TASK -
Return all the lines below in which the string "Website" appears.
◇ ◇ ◇ ◇ ◇
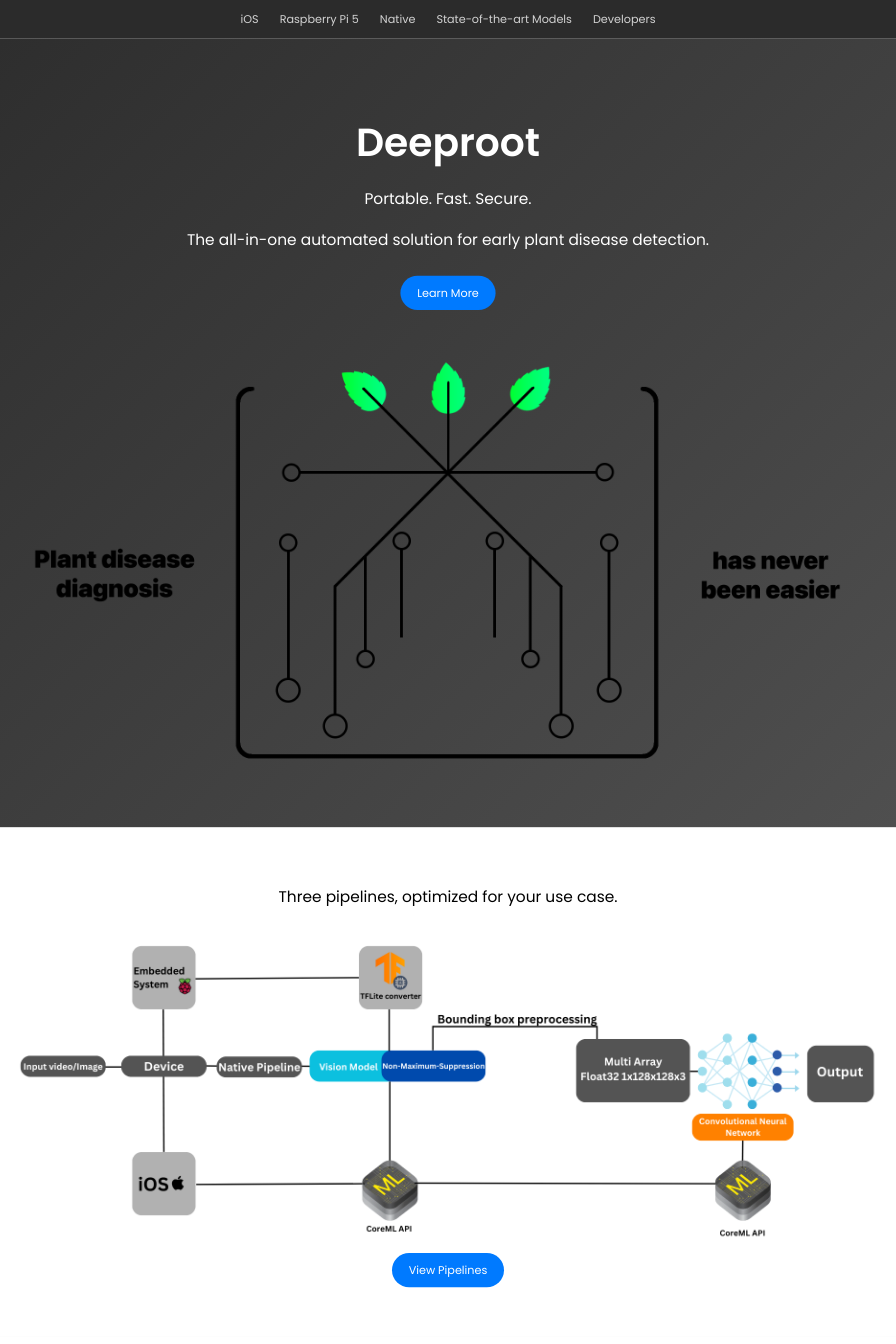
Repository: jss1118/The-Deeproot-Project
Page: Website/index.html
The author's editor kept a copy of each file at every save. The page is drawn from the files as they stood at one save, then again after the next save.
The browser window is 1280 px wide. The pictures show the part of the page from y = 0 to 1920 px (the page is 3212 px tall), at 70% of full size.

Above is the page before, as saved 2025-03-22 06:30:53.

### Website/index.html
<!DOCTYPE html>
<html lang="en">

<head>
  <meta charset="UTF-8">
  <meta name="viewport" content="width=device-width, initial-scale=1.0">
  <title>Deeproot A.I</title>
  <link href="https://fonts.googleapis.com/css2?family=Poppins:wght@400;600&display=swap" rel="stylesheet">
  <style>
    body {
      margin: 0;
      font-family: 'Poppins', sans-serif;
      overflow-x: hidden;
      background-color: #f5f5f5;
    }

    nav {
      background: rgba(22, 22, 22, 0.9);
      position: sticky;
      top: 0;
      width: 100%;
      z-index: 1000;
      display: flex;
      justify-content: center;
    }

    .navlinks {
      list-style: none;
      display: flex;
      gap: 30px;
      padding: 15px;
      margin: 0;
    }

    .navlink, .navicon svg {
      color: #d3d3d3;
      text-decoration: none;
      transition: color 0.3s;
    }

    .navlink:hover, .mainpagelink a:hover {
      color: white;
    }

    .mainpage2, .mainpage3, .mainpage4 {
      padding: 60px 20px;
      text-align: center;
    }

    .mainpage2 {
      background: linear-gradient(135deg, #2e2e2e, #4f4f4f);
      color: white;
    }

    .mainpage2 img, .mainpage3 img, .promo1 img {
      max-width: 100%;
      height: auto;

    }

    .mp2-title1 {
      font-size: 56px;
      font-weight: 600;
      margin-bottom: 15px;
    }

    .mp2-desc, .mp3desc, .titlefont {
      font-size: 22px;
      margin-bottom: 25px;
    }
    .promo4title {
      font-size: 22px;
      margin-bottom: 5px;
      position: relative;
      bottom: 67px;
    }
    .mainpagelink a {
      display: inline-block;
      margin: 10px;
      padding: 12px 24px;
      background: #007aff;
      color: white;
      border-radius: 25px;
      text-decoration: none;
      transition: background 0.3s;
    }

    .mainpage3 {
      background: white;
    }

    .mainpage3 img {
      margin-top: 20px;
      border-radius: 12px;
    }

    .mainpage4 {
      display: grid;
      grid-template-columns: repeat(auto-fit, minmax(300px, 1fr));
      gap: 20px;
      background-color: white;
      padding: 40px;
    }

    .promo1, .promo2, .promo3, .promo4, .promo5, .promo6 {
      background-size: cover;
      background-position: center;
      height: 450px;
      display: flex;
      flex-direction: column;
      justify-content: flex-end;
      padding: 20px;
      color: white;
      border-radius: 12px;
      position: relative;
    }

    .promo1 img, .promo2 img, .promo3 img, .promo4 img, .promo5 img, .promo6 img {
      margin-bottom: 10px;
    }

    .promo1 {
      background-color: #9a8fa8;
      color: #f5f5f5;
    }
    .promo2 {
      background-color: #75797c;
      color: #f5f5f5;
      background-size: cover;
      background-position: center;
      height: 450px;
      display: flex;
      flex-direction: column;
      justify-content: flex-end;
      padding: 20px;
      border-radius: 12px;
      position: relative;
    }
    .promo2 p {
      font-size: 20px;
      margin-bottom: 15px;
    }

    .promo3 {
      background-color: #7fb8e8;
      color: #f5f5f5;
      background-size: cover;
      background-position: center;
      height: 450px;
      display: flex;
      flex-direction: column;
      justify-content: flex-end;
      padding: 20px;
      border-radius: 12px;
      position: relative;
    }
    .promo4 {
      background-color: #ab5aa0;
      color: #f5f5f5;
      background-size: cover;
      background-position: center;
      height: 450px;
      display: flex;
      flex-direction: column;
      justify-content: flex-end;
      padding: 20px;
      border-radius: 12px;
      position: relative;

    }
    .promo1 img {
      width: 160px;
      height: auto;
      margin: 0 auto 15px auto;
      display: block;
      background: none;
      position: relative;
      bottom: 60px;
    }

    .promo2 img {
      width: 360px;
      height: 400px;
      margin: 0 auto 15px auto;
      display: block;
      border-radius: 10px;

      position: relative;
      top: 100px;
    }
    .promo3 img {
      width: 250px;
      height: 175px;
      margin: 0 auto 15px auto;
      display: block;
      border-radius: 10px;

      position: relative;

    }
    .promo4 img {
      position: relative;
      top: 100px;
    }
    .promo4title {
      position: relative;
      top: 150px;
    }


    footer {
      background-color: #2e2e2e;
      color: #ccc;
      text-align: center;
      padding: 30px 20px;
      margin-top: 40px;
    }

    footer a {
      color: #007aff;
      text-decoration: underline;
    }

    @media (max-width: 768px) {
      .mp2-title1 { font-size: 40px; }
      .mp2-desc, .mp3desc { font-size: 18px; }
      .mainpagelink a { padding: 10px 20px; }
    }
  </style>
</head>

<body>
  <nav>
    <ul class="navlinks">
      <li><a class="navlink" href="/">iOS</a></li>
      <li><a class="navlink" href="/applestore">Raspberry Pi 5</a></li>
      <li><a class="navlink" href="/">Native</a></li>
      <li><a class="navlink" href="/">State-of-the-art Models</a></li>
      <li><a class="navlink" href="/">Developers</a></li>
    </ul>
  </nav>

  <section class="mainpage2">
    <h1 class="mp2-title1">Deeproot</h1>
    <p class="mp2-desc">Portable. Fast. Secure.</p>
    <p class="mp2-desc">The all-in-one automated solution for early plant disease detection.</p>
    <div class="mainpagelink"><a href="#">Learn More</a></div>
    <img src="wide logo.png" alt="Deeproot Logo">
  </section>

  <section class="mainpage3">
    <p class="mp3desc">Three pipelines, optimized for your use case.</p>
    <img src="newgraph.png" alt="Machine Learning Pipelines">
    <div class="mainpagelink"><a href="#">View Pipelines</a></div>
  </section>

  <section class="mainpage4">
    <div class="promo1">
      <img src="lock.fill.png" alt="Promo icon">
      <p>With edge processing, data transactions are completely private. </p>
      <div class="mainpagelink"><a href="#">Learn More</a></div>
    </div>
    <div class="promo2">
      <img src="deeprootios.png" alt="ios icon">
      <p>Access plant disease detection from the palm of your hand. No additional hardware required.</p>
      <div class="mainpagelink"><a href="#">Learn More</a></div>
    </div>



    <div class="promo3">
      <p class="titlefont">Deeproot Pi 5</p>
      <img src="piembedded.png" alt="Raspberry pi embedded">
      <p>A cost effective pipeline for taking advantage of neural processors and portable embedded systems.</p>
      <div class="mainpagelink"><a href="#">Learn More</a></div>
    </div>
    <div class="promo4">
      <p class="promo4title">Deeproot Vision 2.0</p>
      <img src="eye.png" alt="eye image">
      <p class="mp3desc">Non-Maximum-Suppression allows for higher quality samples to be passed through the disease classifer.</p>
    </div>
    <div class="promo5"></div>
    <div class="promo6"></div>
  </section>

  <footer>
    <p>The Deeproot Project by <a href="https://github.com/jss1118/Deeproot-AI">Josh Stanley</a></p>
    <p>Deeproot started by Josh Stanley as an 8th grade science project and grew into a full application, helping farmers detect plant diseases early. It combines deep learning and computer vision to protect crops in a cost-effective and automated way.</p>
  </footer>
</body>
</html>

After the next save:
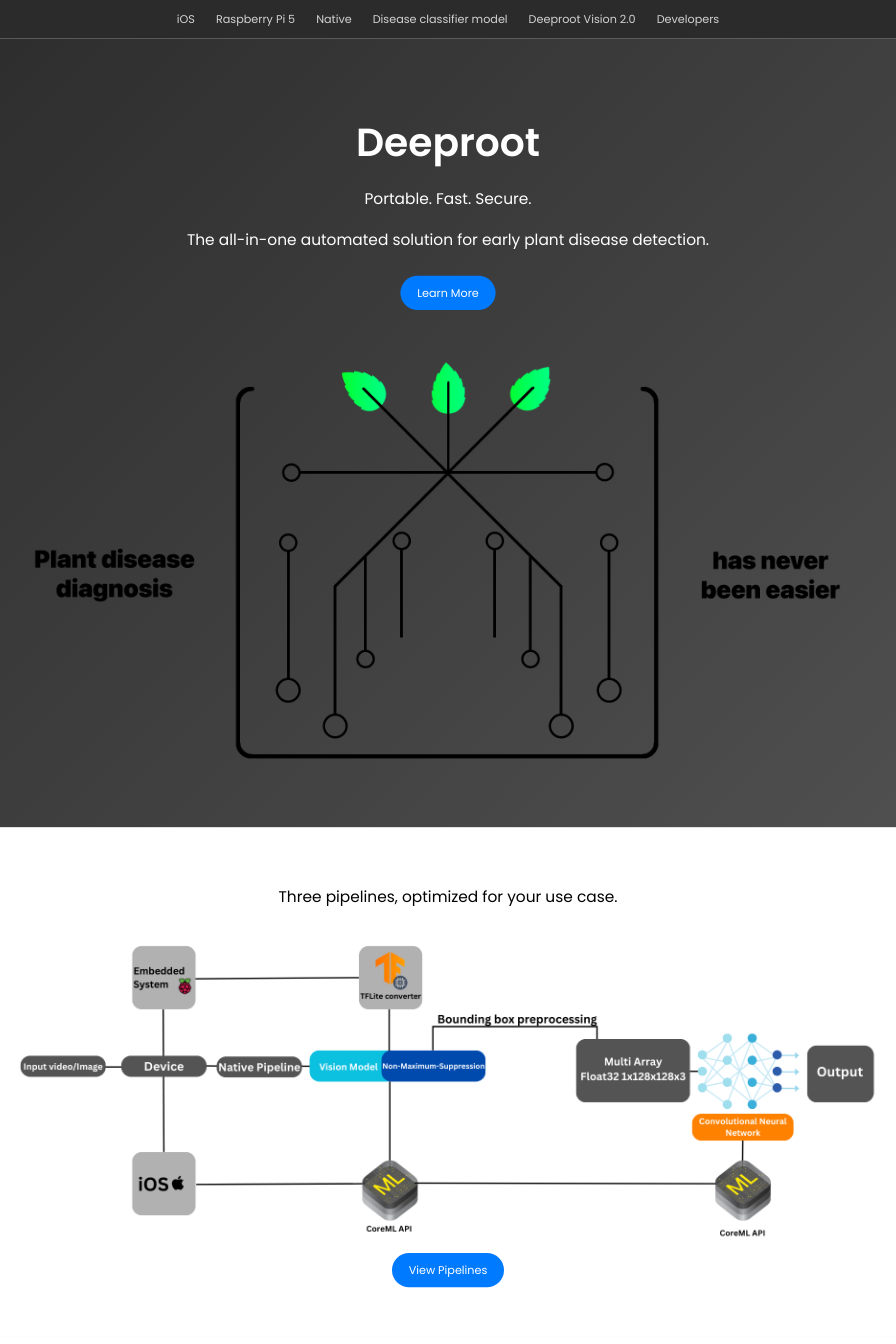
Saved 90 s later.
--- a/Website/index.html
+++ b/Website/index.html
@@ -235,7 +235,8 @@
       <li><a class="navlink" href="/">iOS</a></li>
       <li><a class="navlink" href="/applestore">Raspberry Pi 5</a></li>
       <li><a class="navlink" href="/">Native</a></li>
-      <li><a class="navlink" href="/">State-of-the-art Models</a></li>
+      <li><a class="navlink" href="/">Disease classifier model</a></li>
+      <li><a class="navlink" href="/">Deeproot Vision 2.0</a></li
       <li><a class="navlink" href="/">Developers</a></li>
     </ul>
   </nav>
◇ ◇ ◇ ◇ ◇
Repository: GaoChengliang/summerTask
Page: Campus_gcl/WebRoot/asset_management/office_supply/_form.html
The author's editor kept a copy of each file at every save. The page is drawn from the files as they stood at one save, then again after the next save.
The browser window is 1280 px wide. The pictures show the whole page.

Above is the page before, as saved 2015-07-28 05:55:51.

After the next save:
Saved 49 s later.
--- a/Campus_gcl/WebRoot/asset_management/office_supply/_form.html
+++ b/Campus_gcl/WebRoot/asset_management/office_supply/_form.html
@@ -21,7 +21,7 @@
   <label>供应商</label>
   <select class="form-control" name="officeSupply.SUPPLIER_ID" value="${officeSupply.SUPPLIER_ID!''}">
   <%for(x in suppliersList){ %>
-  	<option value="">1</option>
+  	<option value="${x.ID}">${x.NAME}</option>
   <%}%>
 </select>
◇ ◇ ◇ ◇ ◇
REPLY -
Page: Website/index.html
### Website/index.html
--- a/Website/index.html
+++ b/Website/index.html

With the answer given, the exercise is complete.